A new survey of online property enquiries suggests that interest in the market in the USA from overseas investors is now stronger than it has ever been.
Searches for US property accounted for 1 in 4 of all property enquiries last month, according to TheMoveChannel.com. This shows an increase of 5% in March alone, and meant that interest in American property accounted for almost 26% of all searches.
In October 2012, US searches overtook those for properties in Spain and demand has continued to rise since, proving that investor confidence has returned to the market.
Recovery in the USA property market can no longer be questioned, with old favourites such as Florida leading the way but increases in values, transactions and interest showing across the board.

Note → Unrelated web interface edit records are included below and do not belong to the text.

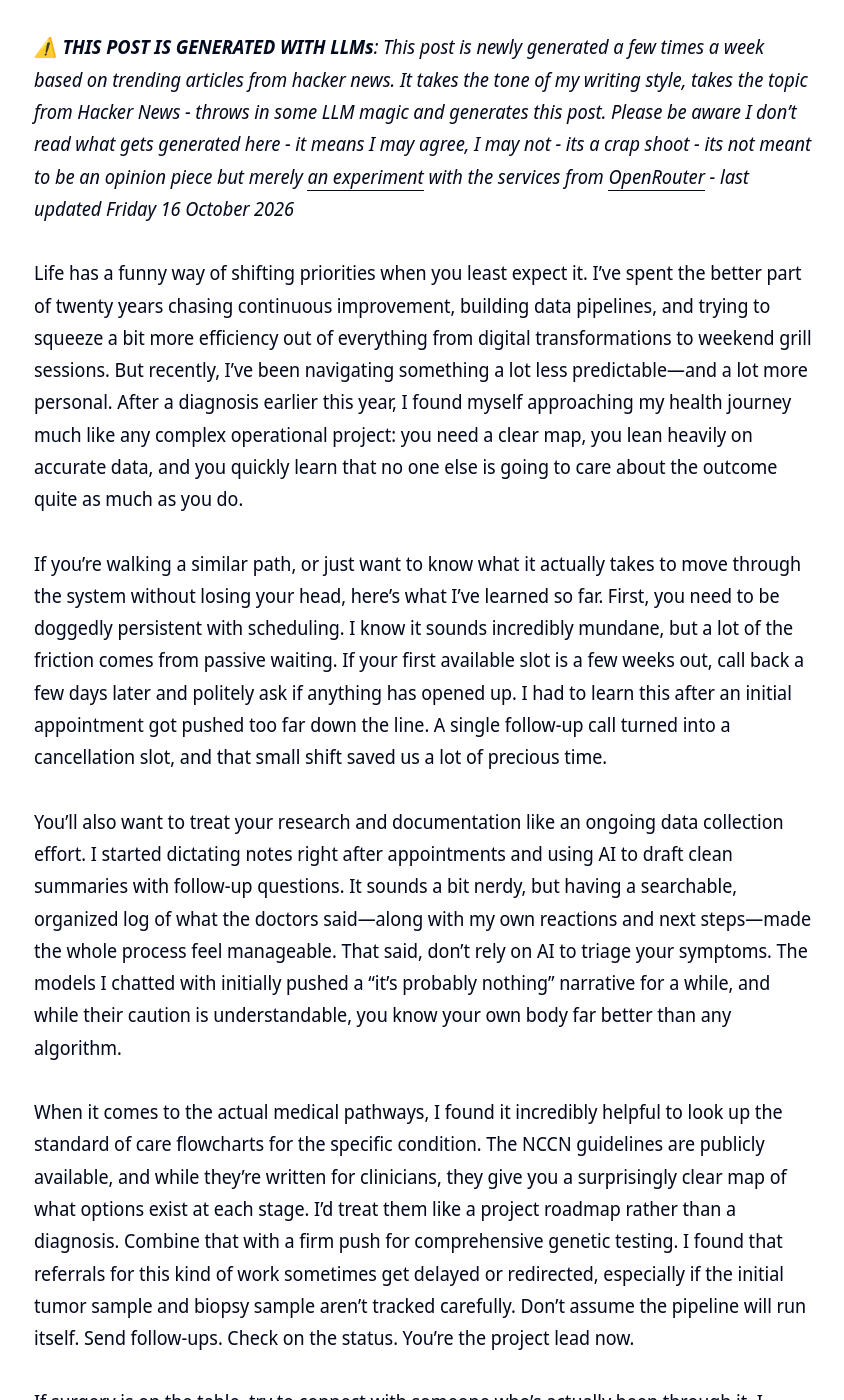
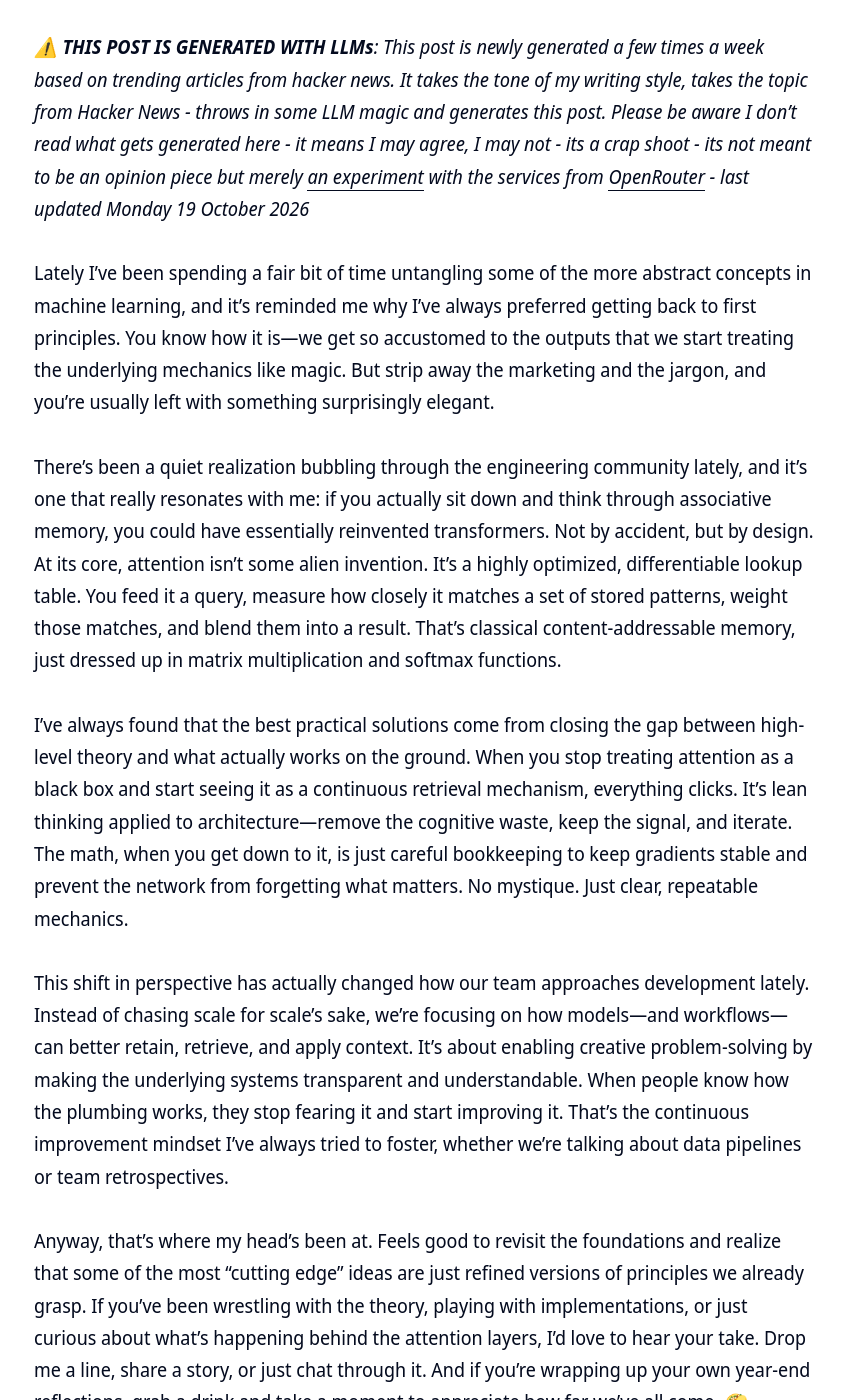
Before and after one commit to clintjb/clintjb.github.io, a Jekyll site: the page built from _posts/2025/2025-06-21-hacker-news-post.md, in a window 1280 px wide and 1400 px high, scrolled down 876 px. Shown: the whole window, without its empty margins (216-1060 px from the left). Built offline with Jekyll 4.4.1, drawn with Linux system fonts in a browser that asks for light colours; some of the changed text lies outside the part shown.

Commit message:
Updated Weekly Post

```diff
--- a/_posts/2025/2025-06-21-hacker-news-post.md
+++ b/_posts/2025/2025-06-21-hacker-news-post.md
@@ -11,24 +11,16 @@ image: '/images/posts/2025/weekly.jpg'
 ---
 ![](/images/posts/2025/weekly.jpg)
 
-_⚠️ **THIS POST IS GENERATED WITH LLMs**: This post is newly generated a few times a week based on trending articles from hacker news. It takes the tone of my writing style, takes the topic from Hacker News - throws in some LLM magic and generates this post. Please be aware I don't read what gets generated here - it means I may agree, I may not - its a crap shoot - its not meant to be an opinion piece but merely [an experiment](https://github.com/clintjb/Weekly-Post) with the services from [OpenRouter](https://openrouter.ai) - last updated Friday 16 October 2026_
+_⚠️ **THIS POST IS GENERATED WITH LLMs**: This post is newly generated a few times a week based on trending articles from hacker news. It takes the tone of my writing style, takes the topic from Hacker News - throws in some LLM magic and generates this post. Please be aware I don't read what gets generated here - it means I may agree, I may not - its a crap shoot - its not meant to be an opinion piece but merely [an experiment](https://github.com/clintjb/Weekly-Post) with the services from [OpenRouter](https://openrouter.ai) - last updated Monday 19 October 2026_
 
 
 
-Life has a funny way of shifting priorities when you least expect it. I’ve spent the better part of twenty years chasing continuous improvement, building data pipelines, and trying to squeeze a bit more efficiency out of everything from digital transformations to weekend grill sessions. But recently, I’ve been navigating something a lot less predictable—and a lot more personal. After a diagnosis earlier this year, I found myself approaching my health journey much like any complex operational project: you need a clear map, you lean heavily on accurate data, and you quickly learn that no one else is going to care about the outcome quite as much as you do.
+Lately I’ve been spending a fair bit of time untangling some of the more abstract concepts in machine learning, and it’s reminded me why I’ve always preferred getting back to first principles. You know how it is—we get so accustomed to the outputs that we start treating the underlying mechanics like magic. But strip away the marketing and the jargon, and you’re usually left with something surprisingly elegant.
 
-If you’re walking a similar path, or just want to know what it actually takes to move through the system without losing your head, here’s what I’ve learned so far. First, you need to be doggedly persistent with scheduling. I know it sounds incredibly mundane, but a lot of the friction comes from passive waiting. If your first available slot is a few weeks out, call back a few days later and politely ask if anything has opened up. I had to learn this after an initial appointment got pushed too far down the line. A single follow-up call turned into a cancellation slot, and that small shift saved us a lot of precious time.
+There’s been a quiet realization bubbling through the engineering community lately, and it’s one that really resonates with me: if you actually sit down and think through associative memory, you could have essentially reinvented transformers. Not by accident, but by design. At its core, attention isn’t some alien invention. It’s a highly optimized, differentiable lookup table. You feed it a query, measure how closely it matches a set of stored patterns, weight those matches, and blend them into a result. That’s classical content-addressable memory, just dressed up in matrix multiplication and softmax functions.
 
-You’ll also want to treat your research and documentation like an ongoing data collection effort. I started dictating notes right after appointments and using AI to draft clean summaries with follow-up questions. It sounds a bit nerdy, but having a searchable, organized log of what the doctors said—along with my own reactions and next steps—made the whole process feel manageable. That said, don’t rely on AI to triage your symptoms. The models I chatted with initially pushed a “it’s probably nothing” narrative for a while, and while their caution is understandable, you know your own body far better than any algorithm.
+I’ve always found that the best practical solutions come from closing the gap between high-level theory and what actually works on the ground. When you stop treating attention as a black box and start seeing it as a continuous retrieval mechanism, everything clicks. It’s lean thinking applied to architecture—remove the cognitive waste, keep the signal, and iterate. The math, when you get down to it, is just careful bookkeeping to keep gradients stable and prevent the network from forgetting what matters. No mystique. Just clear, repeatable mechanics.
 
-When it comes to the actual medical pathways, I found it incredibly helpful to look up the standard of care flowcharts for the specific condition. The NCCN guidelines are publicly available, and while they’re written for clinicians, they give you a surprisingly clear map of what options exist at each stage. I’d treat them like a project roadmap rather than a diagnosis. Combine that with a firm push for comprehensive genetic testing. I found that referrals for this kind of work sometimes get delayed or redirected, especially if the initial tumor sample and biopsy sample aren’t tracked carefully. Don’t assume the pipeline will run itself. Send follow-ups. Check on the status. You’re the project lead now.
+This shift in perspective has actually changed how our team approaches development lately. Instead of chasing scale for scale’s sake, we’re focusing on how models—and workflows—can better retain, retrieve, and apply context. It’s about enabling creative problem-solving by making the underlying systems transparent and understandable. When people know how the plumbing works, they stop fearing it and start improving it. That’s the continuous improvement mindset I’ve always tried to foster, whether we’re talking about data pipelines or team retrospectives.
 
-If surgery is on the table, try to connect with someone who’s actually been through it. I didn’t do that early on, and I genuinely regret it. Hearing real talk about the physical toll, the recovery rhythm, and what actually matters versus what’s just noise would have saved me a lot of mental energy. Also, ask your surgeon how many of these they run each year and what their complication rates look like. Experience isn’t just a number, but in high-stakes work, it absolutely matters.
-
-I’d also strongly recommend getting a second opinion as soon as you’re relatively sure of the diagnosis, even if you like the initial plan. It might mean a quick flight or using up some vacation days, but I found that top-tier cancer centers operate with a different level of velocity and alignment. At one major center, I got a pathology question answered within twenty minutes of leaving the room because the doctor could literally call the pathologist on a first-name basis. At a smaller hospital, that same question would’ve taken days, or maybe never been fully resolved. Speed and internal communication matter more than you’d think.
-
-There are also some quietly brilliant resources out there that most people don’t know about. The Sijbrandij Foundation, for example, puts together excellent materials and question lists specifically designed to help patients cut through the noise and advocate for themselves. I’d schedule a call with them early. They’ve sat in a lot of rooms you’re about to walk into, and they know exactly where the system tends to stall.
-
-At the end of the day, this isn’t about perfection. It’s about showing up, asking the hard questions, and refusing to let the process run you. I’ve been amazed at how much clarity comes from treating uncertainty like a problem to be mapped rather than a storm to be weathered. You’ll face delays, you’ll deal with conflicting advice, and you’ll have days where you just need to step away and breathe. That’s completely fine. What matters is staying dogged, staying informed, and leaning on the people who actually care about getting this right.
-
-I’m still learning every day, and I’m deeply grateful to everyone who’s helped me navigate this stretch. If you’ve walked a similar path, I’d love to hear what worked for you. Sometimes the best systems aren’t built in boardrooms—they’re forged in real time, by people who refuse to stop asking questions.
+Anyway, that’s where my head’s been at. Feels good to revisit the foundations and realize that some of the most “cutting edge” ideas are just refined versions of principles we already grasp. If you’ve been wrestling with the theory, playing with implementations, or just curious about what’s happening behind the attention layers, I’d love to hear your take. Drop me a line, share a story, or just chat through it. And if you’re wrapping up your own year-end reflections, grab a drink and take a moment to appreciate how far we’ve all come. 🌮
```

Eurozone problems are forcing buyers to look once again at the other side of the Atlantic, but some European destinations are faring well in 2013.
Hungary is proving popular, re-entering the top ten destinations for searches, and Spain and Portugal are performing well in spite of their continued economic woes.
Italian property seems to be the biggest loser when it comes to domestic European markets in terms of interest via online searches. The country only accounted for just over 2% of all property enquiries on the popular website, a fall of nearly 50% for the previous month.
The continuing political instability in Italy is the most likely cause of the drop off in interest from overseas investors, with the economic outlook hard to predict amongst voters who seem split down the middle about which direction the country should take to deal with its financial problems.
As recently seen in France, this could involve new taxes on property transactions and so it seems unlikely the situation will change before an element of stability is introduced.
Moving money from country to country means using the currency exchange markets. If you need to send money internationally, it is worth remembering that the rates quoted by banks are often worse than those offered by a currency exchange specialist.